Doing business with Sonics has never been easier than in 2017. We just launched a re-designed web site that provides everything you need to know about our EPU and NoC technologies in a quick and easy to find format. Whether you are a power architect looking to save energy or an SoC designer searching for chip integration and interconnect solutions, we’ve crafted a thoughtful customer journey specifically for you. Our content-driven site takes you from understanding the problems associated with on-chip power management and chip integration through our products and solutions to serious consideration. Continue reading “Everything is Here!”

Got Energy?

Why everyone needs to start taking power more seriously, and what you can do about it.

Energy is a finite resource, which means it’s not someone else’s problem. It’s everyone’s problem.

This isn’t just another doom and gloom prediction. Energy consumption has been rising steadily for decades. Unfortunately, it has been increasing at a faster rate than energy production. A Semiconductor Industry Association report entitled, “Rebooting the IT Revolution: A Call to Action,” says we could run out of energy to power computers by 2040.

Continue reading “Got Energy?”

Welcome to our new website!

Thanks for visiting us. After 20 years of business success serving the on-chip communication needs of system architects and SoC designers, Sonics has turned its attention to the issue of power management. We have expanded our technology and product portfolio to address the critical issue of saving on-chip power. Every design team and engineer developing chips faces this challenge today, from expert power architects making their chips more efficient to those attempting to optimize their power architecture for the very first time. Continue reading “Welcome to our new website!”

NoC Versus PIN: Size Matters

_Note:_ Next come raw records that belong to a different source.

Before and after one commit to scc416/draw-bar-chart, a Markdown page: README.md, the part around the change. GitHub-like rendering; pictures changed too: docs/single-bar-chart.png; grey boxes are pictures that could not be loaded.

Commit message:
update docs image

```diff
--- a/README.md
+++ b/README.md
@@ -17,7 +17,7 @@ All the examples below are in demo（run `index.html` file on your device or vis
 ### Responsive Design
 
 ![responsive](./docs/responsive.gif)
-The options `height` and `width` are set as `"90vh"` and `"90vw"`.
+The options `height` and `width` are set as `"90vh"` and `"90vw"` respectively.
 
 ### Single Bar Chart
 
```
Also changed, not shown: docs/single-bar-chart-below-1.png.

Complexity and flexibility are the real drivers of fabric choice, not the number of initiators and targets. Since I first helped introduce the concept of applying networking techniques to address SoC integration challenges in 2007, I have been asked many hundreds of times how to determine when and where to best use an on-chip network (NoC) instead of a passive interconnect network (PIN)? Is there a minimum number of initiators and targets below which it makes more sense to use a PIN for the SoC architecture in “smaller” designs? Continue reading “NoC Versus PIN: Size Matters”

Don’t Forget To Consider Productivity In Semiconductor IP Evaluations

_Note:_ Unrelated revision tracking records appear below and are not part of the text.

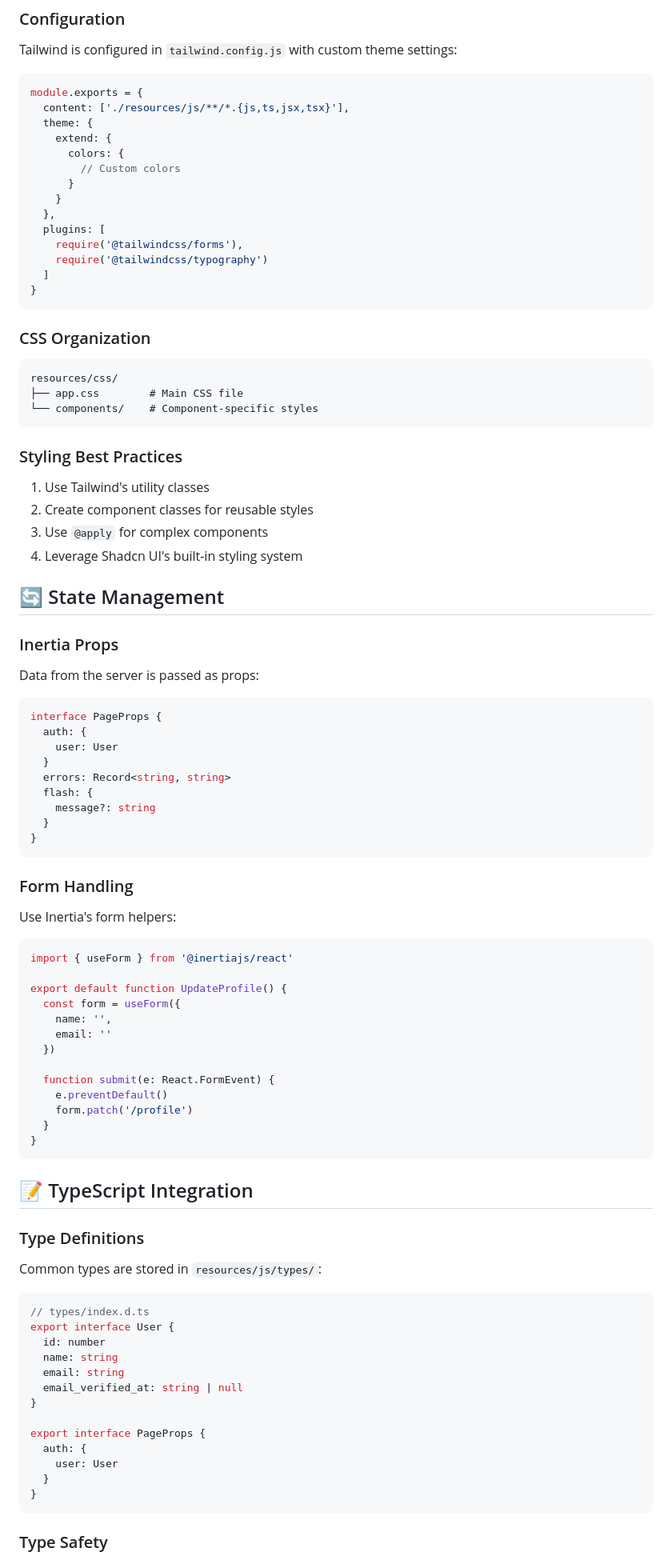
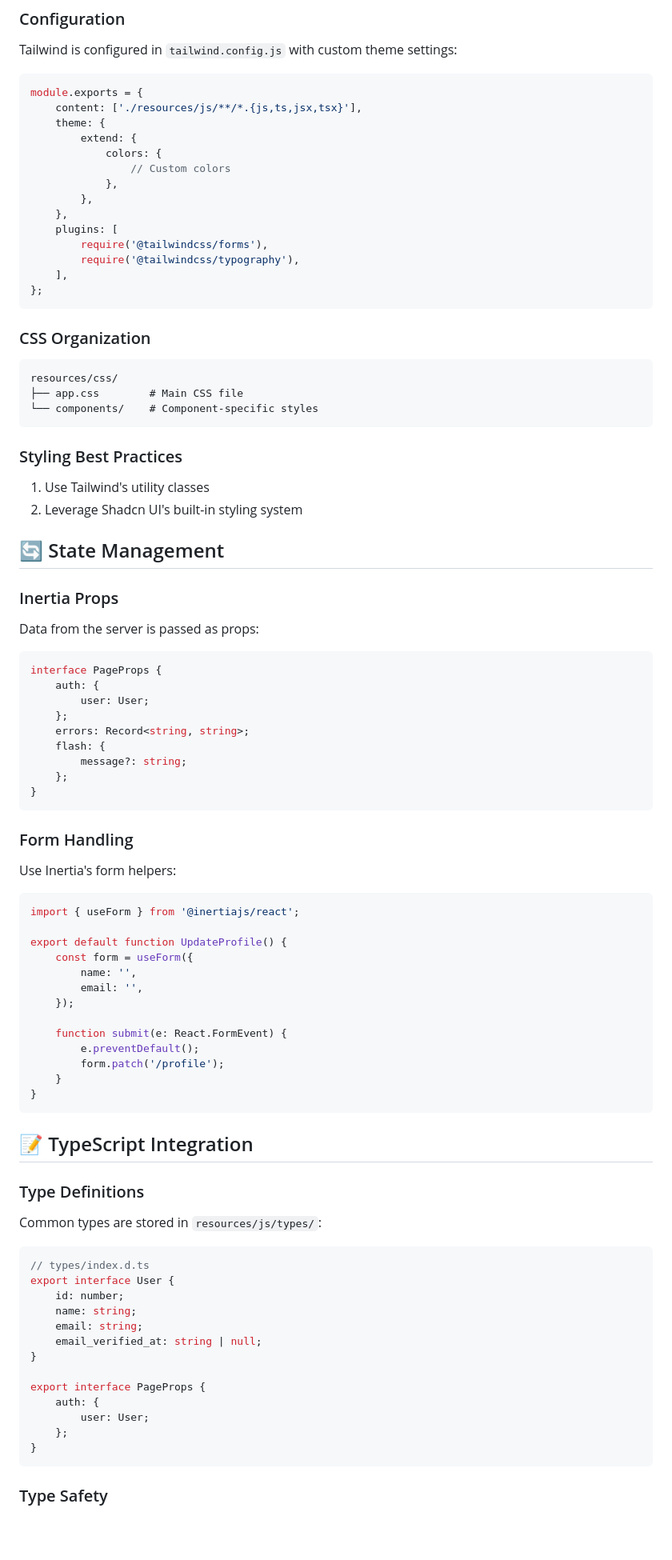
Before and after one commit to thevenardjulien/loki_aura, a Markdown page: docs/frontend.md, the part around the change printed below. Shown: that part at 80% size. GitHub-like rendering; blank space fills up the shorter version.

````diff
--- a/docs/frontend.md
+++ b/docs/frontend.md
@@ -110,19 +110,19 @@ Tailwind is configured in `tailwind.config.js` with custom theme settings:
 
 ```javascript
 module.exports = {
-  content: ['./resources/js/**/*.{js,ts,jsx,tsx}'],
-  theme: {
-    extend: {
-      colors: {
-        // Custom colors
-      }
-    }
-  },
-  plugins: [
-    require('@tailwindcss/forms'),
-    require('@tailwindcss/typography')
-  ]
-}
+    content: ['./resources/js/**/*.{js,ts,jsx,tsx}'],
+    theme: {
+        extend: {
+            colors: {
+                // Custom colors
+            },
+        },
+    },
+    plugins: [
+        require('@tailwindcss/forms'),
+        require('@tailwindcss/typography'),
+    ],
+};
 ```
 
 ### CSS Organization
@@ -136,9 +136,7 @@ resources/css/
 ### Styling Best Practices
 
 1. Use Tailwind's utility classes
-2. Create component classes for reusable styles
-3. Use `@apply` for complex components
-4. Leverage Shadcn UI's built-in styling system
+2. Leverage Shadcn UI's built-in styling system
 
 ## 🔄 State Management
 
@@ -148,13 +146,13 @@ Data from the server is passed as props:
 
 ```typescript
 interface PageProps {
-  auth: {
-    user: User
-  }
-  errors: Record<string, string>
-  flash: {
-    message?: string
-  }
+    auth: {
+        user: User;
+    };
+    errors: Record<string, string>;
+    flash: {
+        message?: string;
+    };
 }
 ```
 
@@ -163,18 +161,18 @@ interface PageProps {
 Use Inertia's form helpers:
 
 ```typescript
-import { useForm } from '@inertiajs/react'
+import { useForm } from '@inertiajs/react';
 
 export default function UpdateProfile() {
-  const form = useForm({
-    name: '',
-    email: ''
-  })
+    const form = useForm({
+        name: '',
+        email: '',
+    });
 
-  function submit(e: React.FormEvent) {
-    e.preventDefault()
-    form.patch('/profile')
-  }
+    function submit(e: React.FormEvent) {
+        e.preventDefault();
+        form.patch('/profile');
+    }
 }
 ```
 
@@ -187,16 +185,16 @@ Common types are stored in `resources/js/types/`:
 ```typescript
 // types/index.d.ts
 export interface User {
-  id: number
-  name: string
-  email: string
-  email_verified_at: string | null
+    id: number;
+    name: string;
+    email: string;
+    email_verified_at: string | null;
 }
 
 export interface PageProps {
-  auth: {
-    user: User
-  }
+    auth: {
+        user: User;
+    };
 }
 ```
 
````
Also changed, not shown: other parts of docs/frontend.md (+0 -39 lines), docs/backend.md (+8 -11 lines), docs/getting-started.md (added, +112 -0 lines).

Make vs. buy isn’t as simple a decision as it might appear. When companies consider purchasing Semiconductor IP (SIP), they often have a strict procedure for evaluating third-party vendors and their products. If they don’t have a set way of evaluating IP, the Global Semiconductor Alliance (GSA) has developed a Hard IP Licensing Risk Assessment Tool to aid in assessing the value of IP (there is also a quality assessment tool). This aid is part of the GSA IP ecosystem Tool Suite and is complementary to the entire industry – regardless of member status within GSA. It is a great tool suite and many companies have similar methodologies they use when considering the purchase of SIP. Continue reading “Don’t Forget To Consider Productivity In Semiconductor IP Evaluations”

Get Agile

Why a methodology for developing software is now required in hardware. History repeats itself, but frequently not in the exactly the same place. The problems faced by system engineering teams today rising complexity, shorter market windows and more issues involving interactions that affect everything from dynamic power and leakage current to electromigration and finFET design mirror the kinds of top-down issues that software developers began encountering more than two decades ago. Continue reading “Get Agile”